So I now use the pulling-apart stage as a form of triage. I have boxes marked

"need nibs"



"need sections". They are filling up much too quickly for my liking.

And then I have the box marked "ready to sack". It's rewarding when more than half of the pens go into that box!

Then there are also the pens that go back into the box because they still won't come apart. I have a couple of gorgeous Parker Modernes that simply will not separate. I just give them a go every time I'm working. One day I will, I'm sure, feel that little sideslip that means they're ready to give...

This is the nice thing about restoring only your own pens. You can leave them as long as it takes. I'm really glad I don't work on other peoples' pens; I can run a batch processing system like this, and no one is going to ask me why, for instance, I haven't done their piston filler, because this is lever fill month...

Batch processing means those pens needing new sections or end tassies or blind caps will all be put away till I get the mini lathe out, and then they'll all be done at once. All the safety pens will be done at once.
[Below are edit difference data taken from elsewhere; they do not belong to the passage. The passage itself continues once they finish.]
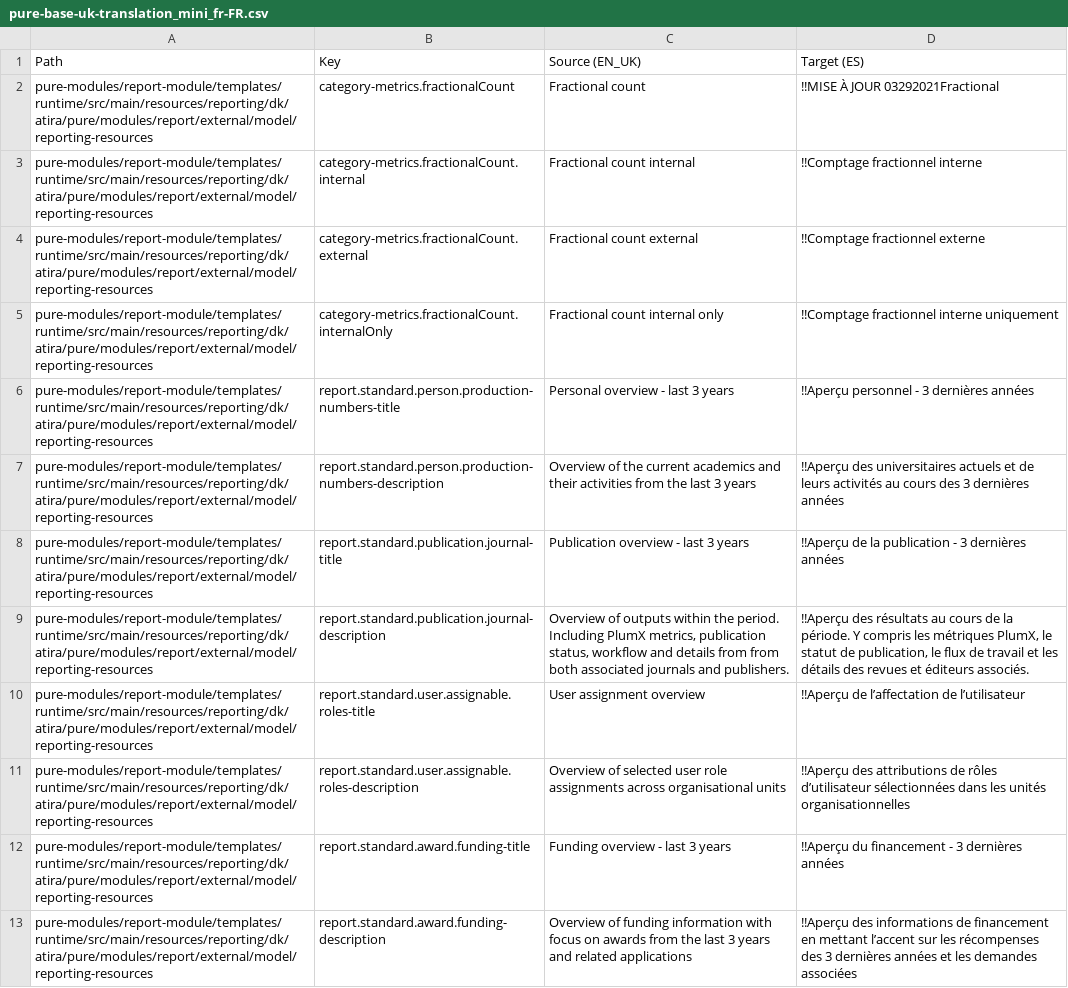
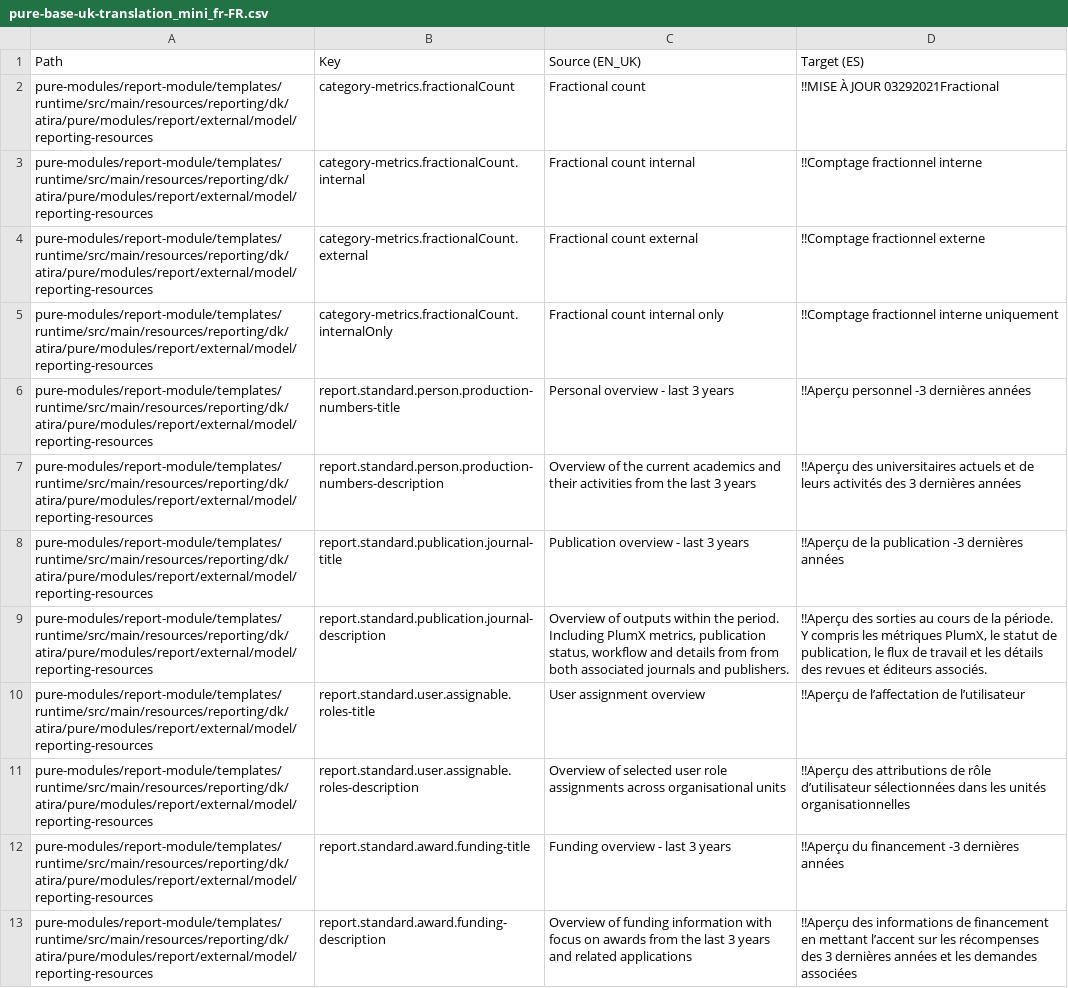
Before and after one commit to GlobalLinkGitHub/GlobalLink_Repository, a CSV file: Custom/fr-FR/pure-base-uk-translation_mini_fr-FR.csv, drawn as a sheet; only a part is shown; the diff covers the shown part only.

Commit message:
18682|GitHub_Custom__22_Aug_2024_06_37_13_199|1724326633459-Github CD Changes

```diff
--- a/Custom/fr-FR/pure-base-uk-translation_mini_fr-FR.csv
+++ b/Custom/fr-FR/pure-base-uk-translation_mini_fr-FR.csv
@@ -5,8 +5,8 @@ pure-modules/report-module/templates/runtime/src/main/resources/reporting/dk/ati
 pure-modules/report-module/templates/runtime/src/main/resources/reporting/dk/atira/pure/modules/report/external/model/reporting-resources|category-metrics.fractionalCount.internalOnly|Fractional count internal only|!!Comptage fractionnel interne uniquement
-pure-modules/report-module/templates/runtime/src/main/resources/reporting/dk/atira/pure/modules/report/external/model/reporting-resources|report.standard.person.production-numbers-title|Personal overview - last 3 years|!!Aperçu personnel - 3 dernières années
-pure-modules/report-module/templates/runtime/src/main/resources/reporting/dk/atira/pure/modules/report/external/model/reporting-resources|report.standard.person.production-numbers-description|Overview of the current academics and their activities from the last 3 years|!!Aperçu des universitaires actuels et de leurs activités au cours des 3 dernières années
-pure-modules/report-module/templates/runtime/src/main/resources/reporting/dk/atira/pure/modules/report/external/model/reporting-resources|report.standard.publication.journal-title|Publication overview - last 3 years|!!Aperçu de la publication - 3 dernières années
-pure-modules/report-module/templates/runtime/src/main/resources/reporting/dk/atira/pure/modules/report/external/model/reporting-resources|report.standard.publication.journal-description|Overview of outputs within the period. Including PlumX metrics, publication status, workflow and details from from both associated journals and publishers.|!!Aperçu des résultats au cours de la période. Y compris les métriques PlumX, le statut de publication, le flux de travail et les détails des revues et éditeurs associés.
+pure-modules/report-module/templates/runtime/src/main/resources/reporting/dk/atira/pure/modules/report/external/model/reporting-resources|report.standard.person.production-numbers-title|Personal overview - last 3 years|!!Aperçu personnel -3 dernières années
+pure-modules/report-module/templates/runtime/src/main/resources/reporting/dk/atira/pure/modules/report/external/model/reporting-resources|report.standard.person.production-numbers-description|Overview of the current academics and their activities from the last 3 years|!!Aperçu des universitaires actuels et de leurs activités des 3 dernières années
+pure-modules/report-module/templates/runtime/src/main/resources/reporting/dk/atira/pure/modules/report/external/model/reporting-resources|report.standard.publication.journal-title|Publication overview - last 3 years|!!Aperçu de la publication -3 dernières années
+pure-modules/report-module/templates/runtime/src/main/resources/reporting/dk/atira/pure/modules/report/external/model/reporting-resources|report.standard.publication.journal-description|Overview of outputs within the period. Including PlumX metrics, publication status, workflow and details from from both associated journals and publishers.|!!Aperçu des sorties au cours de la période. Y compris les métriques PlumX, le statut de publication, le flux de travail et les détails des revues et éditeurs associés.
 pure-modules/report-module/templates/runtime/src/main/resources/reporting/dk/atira/pure/modules/report/external/model/reporting-resources|report.standard.user.assignable.roles-title|User assignment overview|!!Aperçu de l’affectation de l’utilisateur
-pure-modules/report-module/templates/runtime/src/main/resources/reporting/dk/atira/pure/modules/report/external/model/reporting-resources|report.standard.user.assignable.roles-description|Overview of selected user role assignments across organisational units|!!Aperçu des attributions de rôles d’utilisateur sélectionnées dans les unités organisationnelles
-pure-modules/report-module/templates/runtime/src/main/resources/reporting/dk/atira/pure/modules/report/external/model/reporting-resources|report.standard.award.funding-title|Funding overview - last 3 years|!!Aperçu du financement - 3 dernières années
+pure-modules/report-module/templates/runtime/src/main/resources/reporting/dk/atira/pure/modules/report/external/model/reporting-resources|report.standard.user.assignable.roles-description|Overview of selected user role assignments across organisational units|!!Aperçu des attributions de rôle d’utilisateur sélectionnées dans les unités organisationnelles
+pure-modules/report-module/templates/runtime/src/main/resources/reporting/dk/atira/pure/modules/report/external/model/reporting-resources|report.standard.award.funding-title|Funding overview - last 3 years|!!Aperçu du financement -3 dernières années
```
Also changed, not shown: 13 edited cells elsewhere in this file, 7 other files.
It's also useful because it means I never work on a pen that's above my current level of skill. The Vacumatics can wait! By working on the easy stuff first, I've got reasonably good at taking pens apart, I've got good at resacking (only one disaster, an Edacoto where I managed to shellac the channel in the feed closed, and had to knock out the feed and nib to solve the problem), and I have got started on a few pens that needed their nibs knocked out, straightened and reinserted. (The reinsertion is the hard bit.)

Anyway, I did get a few pens all the way through the process, and I've been using one today. It's a sweet little Swan, just 12cm long, with a nice flexy nib. I think I've underestimated Swans in the past - this is a delight of a pen, in 'snakeskin' effect spiral wrapped celluloid. I did a little extra work filling in the swan engraving on the black cap top with gold pencil (yes, it probably should really be white, but I'm keeping this pen for myself, so never mind authenticity) and cleaning up the rather inky threads.

I was about to see if I could remove the scratches on the section when I realised: those aren't scratches! "SWAN" is actually engraved across the section (with the double quotation marks), just in case you had missed the swan on the cap top and the three-line barrel imprint, again with the little figure of the swan. Branding gone mad.

Apologies for the rather poor photo - my compact camera is out of action so I had to resort to the Nexus 7.
I've been trying to improve my handwriting with this nice flex nib. I think my pen restoration skills are some way ahead of my copperplate.